But it is surely not unlikely that a writer of consi­deration like Miltiades, who had been engaged in the Montanist controversy, would be mentioned both by the anonymous writer and by Rhodon, in writing on the same side of the dispute. At any rate, if Jerome identified the anonymous writer with Rhodon, it does not appear that such identifi­cation was more than a conjecture, which weighs little against the silence of the earlier, and probably better informed Eusebius.

The fragments of the work against Marcion are given in the second volume of Galland's Bibliotheca Patrum, p. 144, and in Routh's Reliquiae Sacrae, vol. i. p. 349, &c. ; those from the work against the Montanists in the third volume of Galland, p. 273, under the name of Asterius Urbanus, to whom the editor ascribes them; and in the second volume of Routh, p. 73, &c., anonymously.
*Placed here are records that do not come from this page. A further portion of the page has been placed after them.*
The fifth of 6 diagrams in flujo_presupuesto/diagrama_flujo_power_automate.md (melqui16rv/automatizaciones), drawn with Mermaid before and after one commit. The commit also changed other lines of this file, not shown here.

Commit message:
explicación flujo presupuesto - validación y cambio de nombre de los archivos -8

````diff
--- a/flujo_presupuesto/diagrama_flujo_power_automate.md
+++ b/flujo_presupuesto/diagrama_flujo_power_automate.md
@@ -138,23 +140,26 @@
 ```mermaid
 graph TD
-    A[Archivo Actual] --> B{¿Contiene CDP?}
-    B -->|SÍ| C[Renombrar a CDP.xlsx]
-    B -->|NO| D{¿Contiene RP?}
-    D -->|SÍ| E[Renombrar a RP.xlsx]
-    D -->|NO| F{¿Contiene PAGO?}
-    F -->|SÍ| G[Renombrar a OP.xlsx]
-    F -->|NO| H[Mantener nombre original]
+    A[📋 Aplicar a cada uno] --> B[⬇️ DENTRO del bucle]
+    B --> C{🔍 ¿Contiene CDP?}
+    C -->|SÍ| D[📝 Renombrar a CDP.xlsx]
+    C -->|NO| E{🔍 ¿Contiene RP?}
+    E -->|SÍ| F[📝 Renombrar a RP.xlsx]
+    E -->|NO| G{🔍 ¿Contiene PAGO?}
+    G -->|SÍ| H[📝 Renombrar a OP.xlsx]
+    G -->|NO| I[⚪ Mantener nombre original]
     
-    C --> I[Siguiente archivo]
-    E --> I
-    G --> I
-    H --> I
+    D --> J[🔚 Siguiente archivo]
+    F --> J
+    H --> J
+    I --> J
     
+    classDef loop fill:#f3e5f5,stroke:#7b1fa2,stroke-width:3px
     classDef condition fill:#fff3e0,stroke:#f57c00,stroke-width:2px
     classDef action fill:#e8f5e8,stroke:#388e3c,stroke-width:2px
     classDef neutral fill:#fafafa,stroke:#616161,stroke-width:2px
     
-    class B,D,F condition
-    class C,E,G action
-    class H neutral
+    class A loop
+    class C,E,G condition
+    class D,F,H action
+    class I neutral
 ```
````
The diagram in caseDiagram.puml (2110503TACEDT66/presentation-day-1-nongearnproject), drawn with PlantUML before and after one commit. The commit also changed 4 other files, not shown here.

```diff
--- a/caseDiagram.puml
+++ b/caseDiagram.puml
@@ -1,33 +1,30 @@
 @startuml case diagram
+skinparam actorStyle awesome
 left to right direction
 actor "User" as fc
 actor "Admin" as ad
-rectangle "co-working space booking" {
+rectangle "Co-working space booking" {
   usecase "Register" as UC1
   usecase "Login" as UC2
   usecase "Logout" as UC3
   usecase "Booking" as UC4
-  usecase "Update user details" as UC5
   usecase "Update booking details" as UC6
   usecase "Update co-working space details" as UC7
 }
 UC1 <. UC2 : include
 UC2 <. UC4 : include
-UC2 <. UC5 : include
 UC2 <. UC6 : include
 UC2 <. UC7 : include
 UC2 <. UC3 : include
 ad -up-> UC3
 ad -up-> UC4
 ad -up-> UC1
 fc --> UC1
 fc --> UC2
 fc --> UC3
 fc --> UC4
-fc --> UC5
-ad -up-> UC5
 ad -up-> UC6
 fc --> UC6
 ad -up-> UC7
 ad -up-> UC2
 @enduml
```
Rhodon, in his work against the Marcionites, had promised to prepare a work in elucidation of the obscure pas­ sages of Scripture, the design of which had been formed by his instructor Tatian : but we have no evidence that Rhodon ever carried his purpose into effect. (Euseb. H. E. v. 16, 17 ; Hieron. de Viris Illustr. cc. 37, 39, 40 ; Cave, Hist. Litt. ad ann. 188, 189, s. v. Asterius Urbanus and Rhodon, vol. i. p. 85, ed. Oxon. 1740—1743 ; Fabric. Bibl. Grraec. vol. vii. pp. 161,168 ; Tillemont, Memoires, vol. iii. p. 64 ; Ceillier, Auteurs Sacres, vol. ii. p. 133 ; Lardner, Credib. part ii. book i. c. 28. § 14 ; Galland, BiUioth. Patrum, vol. ii. proleg. c. 5, vol. iii. proleg. c. 2.) [J. C. M.J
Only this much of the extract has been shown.